Solutions to your top 5 Employee Success challenges

employee_successRecently, we asked our readers to share their biggest challenges around creating a culture of Employee Success, and it seems that for many companies, implementing a successful program is almost too daunting to contemplate. Fortunately, we here at Achievers specialize in this kind of thing, and where many of you saw insurmountable obstacles, we saw solutions. So we thought we’d share our expertise and teach you how to overcome your five most commonly cited problems.

5. We don’t have time to recognize our employees

About a third of our readers said they didn’t have enough time to recognize their employees. We have just one question: Do you check Facebook at work?

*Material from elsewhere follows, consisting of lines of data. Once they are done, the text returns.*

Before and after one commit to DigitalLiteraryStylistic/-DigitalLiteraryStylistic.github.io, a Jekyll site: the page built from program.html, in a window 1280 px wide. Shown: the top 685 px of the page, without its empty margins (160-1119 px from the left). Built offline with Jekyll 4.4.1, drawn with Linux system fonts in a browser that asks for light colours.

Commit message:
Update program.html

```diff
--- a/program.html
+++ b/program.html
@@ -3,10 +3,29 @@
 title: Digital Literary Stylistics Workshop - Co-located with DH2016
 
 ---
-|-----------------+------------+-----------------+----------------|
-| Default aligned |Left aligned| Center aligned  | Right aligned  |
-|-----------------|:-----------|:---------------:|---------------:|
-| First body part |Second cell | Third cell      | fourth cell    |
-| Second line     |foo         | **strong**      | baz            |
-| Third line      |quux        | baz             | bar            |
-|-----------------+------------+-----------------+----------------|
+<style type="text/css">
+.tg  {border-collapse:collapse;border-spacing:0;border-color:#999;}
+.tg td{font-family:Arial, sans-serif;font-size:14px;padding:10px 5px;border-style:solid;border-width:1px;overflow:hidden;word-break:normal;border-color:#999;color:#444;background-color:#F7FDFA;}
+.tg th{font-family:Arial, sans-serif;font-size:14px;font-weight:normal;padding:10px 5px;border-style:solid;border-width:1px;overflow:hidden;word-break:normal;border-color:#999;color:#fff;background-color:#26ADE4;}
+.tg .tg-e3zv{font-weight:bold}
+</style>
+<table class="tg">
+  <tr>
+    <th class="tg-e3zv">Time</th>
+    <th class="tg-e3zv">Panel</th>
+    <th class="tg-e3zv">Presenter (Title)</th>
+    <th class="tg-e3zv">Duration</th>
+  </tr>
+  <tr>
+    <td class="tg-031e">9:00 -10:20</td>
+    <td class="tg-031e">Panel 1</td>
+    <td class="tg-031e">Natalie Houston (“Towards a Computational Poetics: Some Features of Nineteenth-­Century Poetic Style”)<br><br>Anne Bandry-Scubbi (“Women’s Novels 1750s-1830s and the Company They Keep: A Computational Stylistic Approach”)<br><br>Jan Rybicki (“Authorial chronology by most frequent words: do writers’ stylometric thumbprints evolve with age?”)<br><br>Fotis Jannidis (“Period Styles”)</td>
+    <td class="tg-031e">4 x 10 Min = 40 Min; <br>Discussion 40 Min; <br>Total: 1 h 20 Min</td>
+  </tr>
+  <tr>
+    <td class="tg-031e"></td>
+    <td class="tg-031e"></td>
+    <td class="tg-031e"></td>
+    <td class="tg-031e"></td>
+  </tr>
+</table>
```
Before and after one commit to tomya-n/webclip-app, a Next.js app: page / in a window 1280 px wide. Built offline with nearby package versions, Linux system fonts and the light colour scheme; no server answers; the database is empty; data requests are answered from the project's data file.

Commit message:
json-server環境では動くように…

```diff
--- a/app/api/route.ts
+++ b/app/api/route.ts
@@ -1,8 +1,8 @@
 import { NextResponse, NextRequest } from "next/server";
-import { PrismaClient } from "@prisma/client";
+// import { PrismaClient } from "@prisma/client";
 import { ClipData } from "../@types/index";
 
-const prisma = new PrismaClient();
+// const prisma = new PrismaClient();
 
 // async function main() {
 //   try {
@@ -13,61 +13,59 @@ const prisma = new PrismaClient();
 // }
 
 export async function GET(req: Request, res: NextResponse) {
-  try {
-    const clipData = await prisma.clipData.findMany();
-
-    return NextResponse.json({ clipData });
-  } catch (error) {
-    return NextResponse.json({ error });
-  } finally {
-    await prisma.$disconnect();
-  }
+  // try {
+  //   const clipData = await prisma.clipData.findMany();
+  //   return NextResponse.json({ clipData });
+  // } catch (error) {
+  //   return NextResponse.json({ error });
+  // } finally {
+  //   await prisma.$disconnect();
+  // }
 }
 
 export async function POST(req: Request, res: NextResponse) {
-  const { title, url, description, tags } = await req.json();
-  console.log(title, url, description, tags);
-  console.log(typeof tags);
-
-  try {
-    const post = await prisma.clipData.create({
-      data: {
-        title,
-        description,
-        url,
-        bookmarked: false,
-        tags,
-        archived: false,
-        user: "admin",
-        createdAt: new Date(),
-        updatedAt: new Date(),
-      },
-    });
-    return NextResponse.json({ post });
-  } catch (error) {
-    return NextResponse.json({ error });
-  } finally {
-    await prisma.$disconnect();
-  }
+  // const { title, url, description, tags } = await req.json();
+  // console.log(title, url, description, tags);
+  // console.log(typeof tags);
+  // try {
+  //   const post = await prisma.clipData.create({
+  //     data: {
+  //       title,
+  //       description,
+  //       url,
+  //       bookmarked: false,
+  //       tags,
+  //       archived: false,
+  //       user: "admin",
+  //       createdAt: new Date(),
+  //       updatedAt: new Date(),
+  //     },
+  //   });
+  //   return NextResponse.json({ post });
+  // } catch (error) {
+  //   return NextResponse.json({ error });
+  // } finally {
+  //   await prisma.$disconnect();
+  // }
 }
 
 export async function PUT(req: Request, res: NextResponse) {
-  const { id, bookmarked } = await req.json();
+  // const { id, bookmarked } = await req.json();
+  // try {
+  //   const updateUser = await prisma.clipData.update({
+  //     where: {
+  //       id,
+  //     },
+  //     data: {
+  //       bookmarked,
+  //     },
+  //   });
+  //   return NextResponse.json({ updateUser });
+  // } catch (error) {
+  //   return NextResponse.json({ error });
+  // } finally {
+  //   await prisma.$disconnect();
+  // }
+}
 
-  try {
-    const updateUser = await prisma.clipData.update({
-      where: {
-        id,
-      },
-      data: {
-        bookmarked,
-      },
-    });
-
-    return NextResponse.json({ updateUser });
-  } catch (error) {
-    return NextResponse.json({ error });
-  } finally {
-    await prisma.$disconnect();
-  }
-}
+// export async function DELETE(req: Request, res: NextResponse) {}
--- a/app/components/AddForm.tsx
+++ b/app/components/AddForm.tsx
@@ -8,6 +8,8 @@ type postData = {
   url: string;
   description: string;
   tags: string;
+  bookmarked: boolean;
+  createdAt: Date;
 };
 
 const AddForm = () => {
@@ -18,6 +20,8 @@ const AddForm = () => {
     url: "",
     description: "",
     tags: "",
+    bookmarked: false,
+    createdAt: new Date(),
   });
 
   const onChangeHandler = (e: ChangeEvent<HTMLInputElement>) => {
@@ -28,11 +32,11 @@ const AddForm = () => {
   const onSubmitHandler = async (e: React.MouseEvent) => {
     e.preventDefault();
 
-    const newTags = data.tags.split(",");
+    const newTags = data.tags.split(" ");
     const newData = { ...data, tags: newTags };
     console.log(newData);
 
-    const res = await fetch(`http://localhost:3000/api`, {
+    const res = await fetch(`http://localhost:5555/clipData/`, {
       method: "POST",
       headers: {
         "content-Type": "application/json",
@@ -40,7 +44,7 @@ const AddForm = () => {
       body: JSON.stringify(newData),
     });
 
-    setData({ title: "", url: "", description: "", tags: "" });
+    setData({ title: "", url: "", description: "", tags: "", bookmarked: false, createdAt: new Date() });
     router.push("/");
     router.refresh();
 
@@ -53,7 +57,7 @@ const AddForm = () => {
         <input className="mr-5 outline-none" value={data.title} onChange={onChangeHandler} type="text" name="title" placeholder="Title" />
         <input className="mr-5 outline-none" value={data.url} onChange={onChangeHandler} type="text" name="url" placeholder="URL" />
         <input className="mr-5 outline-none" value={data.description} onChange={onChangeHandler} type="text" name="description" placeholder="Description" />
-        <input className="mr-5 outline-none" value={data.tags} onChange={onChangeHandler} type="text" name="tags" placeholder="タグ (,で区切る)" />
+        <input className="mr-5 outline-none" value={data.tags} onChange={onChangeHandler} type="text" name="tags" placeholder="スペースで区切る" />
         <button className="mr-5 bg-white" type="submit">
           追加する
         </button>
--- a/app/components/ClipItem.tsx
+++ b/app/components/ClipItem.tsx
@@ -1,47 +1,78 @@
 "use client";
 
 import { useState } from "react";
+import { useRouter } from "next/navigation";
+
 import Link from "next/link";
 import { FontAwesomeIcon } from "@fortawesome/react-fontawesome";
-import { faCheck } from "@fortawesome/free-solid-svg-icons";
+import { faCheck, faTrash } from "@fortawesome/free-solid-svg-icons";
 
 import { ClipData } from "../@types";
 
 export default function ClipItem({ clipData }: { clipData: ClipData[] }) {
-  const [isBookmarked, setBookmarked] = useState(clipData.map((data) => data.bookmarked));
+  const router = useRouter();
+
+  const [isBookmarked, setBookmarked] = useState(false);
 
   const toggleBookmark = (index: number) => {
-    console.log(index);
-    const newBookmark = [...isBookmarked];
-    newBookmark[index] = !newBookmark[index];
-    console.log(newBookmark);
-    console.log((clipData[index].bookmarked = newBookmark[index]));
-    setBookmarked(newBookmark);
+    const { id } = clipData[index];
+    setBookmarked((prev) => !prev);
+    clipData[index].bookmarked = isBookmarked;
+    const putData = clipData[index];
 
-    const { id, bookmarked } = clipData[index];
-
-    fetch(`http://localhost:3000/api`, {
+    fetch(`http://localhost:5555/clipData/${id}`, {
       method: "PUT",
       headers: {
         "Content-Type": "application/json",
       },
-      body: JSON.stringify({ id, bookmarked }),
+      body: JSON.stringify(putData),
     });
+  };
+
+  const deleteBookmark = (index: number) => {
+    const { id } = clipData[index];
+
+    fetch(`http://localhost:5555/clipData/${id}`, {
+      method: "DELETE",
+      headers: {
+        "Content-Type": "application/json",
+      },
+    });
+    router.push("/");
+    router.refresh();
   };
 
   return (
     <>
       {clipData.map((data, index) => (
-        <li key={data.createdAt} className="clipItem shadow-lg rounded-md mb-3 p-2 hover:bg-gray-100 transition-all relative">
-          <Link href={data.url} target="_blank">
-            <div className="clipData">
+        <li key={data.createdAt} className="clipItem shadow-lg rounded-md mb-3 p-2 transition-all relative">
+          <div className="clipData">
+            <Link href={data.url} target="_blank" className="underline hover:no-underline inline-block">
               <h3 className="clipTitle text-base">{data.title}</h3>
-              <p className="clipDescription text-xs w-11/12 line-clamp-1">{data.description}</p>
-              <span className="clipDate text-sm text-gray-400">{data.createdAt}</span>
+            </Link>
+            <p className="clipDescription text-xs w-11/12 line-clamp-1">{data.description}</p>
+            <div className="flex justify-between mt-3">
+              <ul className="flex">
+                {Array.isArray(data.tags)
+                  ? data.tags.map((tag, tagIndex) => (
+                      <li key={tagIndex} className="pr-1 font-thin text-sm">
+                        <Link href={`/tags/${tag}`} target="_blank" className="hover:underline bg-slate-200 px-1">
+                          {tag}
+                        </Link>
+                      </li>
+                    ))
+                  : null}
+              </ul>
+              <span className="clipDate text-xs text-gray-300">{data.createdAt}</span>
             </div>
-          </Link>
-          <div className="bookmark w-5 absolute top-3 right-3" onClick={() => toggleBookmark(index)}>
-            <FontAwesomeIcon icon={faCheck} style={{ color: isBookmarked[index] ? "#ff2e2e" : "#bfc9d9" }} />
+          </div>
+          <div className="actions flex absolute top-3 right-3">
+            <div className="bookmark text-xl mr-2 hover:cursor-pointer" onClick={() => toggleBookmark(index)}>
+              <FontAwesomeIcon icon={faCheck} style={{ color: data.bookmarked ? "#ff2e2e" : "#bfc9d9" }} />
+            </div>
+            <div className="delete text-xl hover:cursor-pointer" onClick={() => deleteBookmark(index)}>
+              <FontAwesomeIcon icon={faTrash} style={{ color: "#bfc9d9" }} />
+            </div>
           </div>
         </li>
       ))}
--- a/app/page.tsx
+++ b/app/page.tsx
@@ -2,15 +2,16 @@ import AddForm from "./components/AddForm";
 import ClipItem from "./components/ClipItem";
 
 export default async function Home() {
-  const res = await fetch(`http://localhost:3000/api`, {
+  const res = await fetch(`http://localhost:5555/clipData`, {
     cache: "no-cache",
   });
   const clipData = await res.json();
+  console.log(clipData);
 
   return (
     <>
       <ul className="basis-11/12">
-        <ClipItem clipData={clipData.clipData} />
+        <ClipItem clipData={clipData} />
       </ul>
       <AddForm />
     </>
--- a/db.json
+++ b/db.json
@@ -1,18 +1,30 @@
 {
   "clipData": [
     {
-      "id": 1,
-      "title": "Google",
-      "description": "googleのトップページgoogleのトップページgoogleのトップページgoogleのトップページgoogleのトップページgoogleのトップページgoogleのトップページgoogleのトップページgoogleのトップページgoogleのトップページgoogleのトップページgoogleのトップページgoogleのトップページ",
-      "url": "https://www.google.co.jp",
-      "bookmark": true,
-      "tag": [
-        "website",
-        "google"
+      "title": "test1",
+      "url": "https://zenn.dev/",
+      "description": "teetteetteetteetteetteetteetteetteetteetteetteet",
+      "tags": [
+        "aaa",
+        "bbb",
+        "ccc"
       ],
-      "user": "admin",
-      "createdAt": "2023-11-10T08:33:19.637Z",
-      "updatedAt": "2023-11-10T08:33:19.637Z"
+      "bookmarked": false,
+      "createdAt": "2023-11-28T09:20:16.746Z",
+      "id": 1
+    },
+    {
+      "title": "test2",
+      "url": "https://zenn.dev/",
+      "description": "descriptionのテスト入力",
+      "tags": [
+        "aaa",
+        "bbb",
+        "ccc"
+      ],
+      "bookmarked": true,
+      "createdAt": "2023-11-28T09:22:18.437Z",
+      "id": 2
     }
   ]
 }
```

No, it’s OK. We won’t tell. It’s just that recognizing an employee via an online Employee Success tool takes about as much time as liking a status on Facebook. And, of course, dropping by someone’s office to say thanks never goes out of style (and takes less than a minute). If your organization is full of busy people—and whose isn’t?—do away with planning the lavish recognition ceremonies and you’ll be surprised how many casual “thanks” you can fit into a day.

4. We can’t get everyone to participate

If you offer something people actually want, participation is virtually guaranteed. Roll out your program with clear communication and enthusiasm, and your employees will meet you halfway. When Deloitte Canada rolled out its employee recognition program to its 7,638 employees, 50 percent of the staff—that’s 3,819 people—created accounts within the first 24 hours. Within a month, participation was at 97 percent. Deloitte’s big secret? It offered a program that was personally meaningful to its employees.

3. The programs won’t be meaningful

This was certainly true of the old kind of recognition program; employees were given lapel pins or kitschy novelty items (think branded stress balls and mini flashlights) that people didn’t even want, or they were only recognized once a decade through an antiquated Years of Service program. The workforce has changed, and you can no longer assume your employees are with you for the long haul. You need to recognize them often—weekly, at least—for specific accomplishments. Don’t know how your employees want to be recognized? Just ask! Shy employees may be embarrassed by public recognition, while your salespeople probably thrive on it. Let employees choose the methods and rewards that are most meaningful to them, and you can offer the most effective motivation for each individual.

2. We have no way of measuring our program’s effectiveness

More than half of the respondents to our survey worried (or knew their C-Suite was worried) that an Employee Success program was tantamount to throwing money down a hole. But the research backs it up: Employee Success = Business Success. To prove it, take a baseline employee survey before implementing the new program and see where things stand after a year. How has turnover changed? (On average, it decreases by 15%[1].) Is productivity up? (Usually, it increases 20%[2].) Additionally, if you use an online recognition program, it’s easy to pull metrics any time you want.

1. Our budget is too small

Overwhelmingly, our readers were concerned about cost. The myth persists that Employee Success programs are expensive to implement, when in fact they’re surprisingly scalable—and cost effective. You can reduce your upfront costs by focusing on recognition only; praise from a direct manager is almost twice as effective at motivating employees as stock options, and it’s free! But if your budget allows an investment in reward funds upfront, you’ll earn it back in no time. Gallup reports that companies with engaged employees report 50% higher sales, 27% higher profits, and 50% higher loyalty. And can you afford not to? Disengaged employees cost their company $3,400 for every $10,000 paid in salary.

Are you facing an Employee Success challenge we didn’t address here? Leave a comment and let us know!

 


[1] Asplund, Jim and Nikki Blacksmith. “How Strengths Boost Engagement.” Gallup Business Journal. 7 Apr. 2011.

[2] Lockwood, Nancy R. “Leveraging Employee Engagement for Competitive Advantage: HR’s Strategic Role.” HRMagazine Mar. 2007: 1-11. SearchSpot. ABI/INFORM Global (PQ). McIntyre Library, Eau Claire. 22 Apr. 2007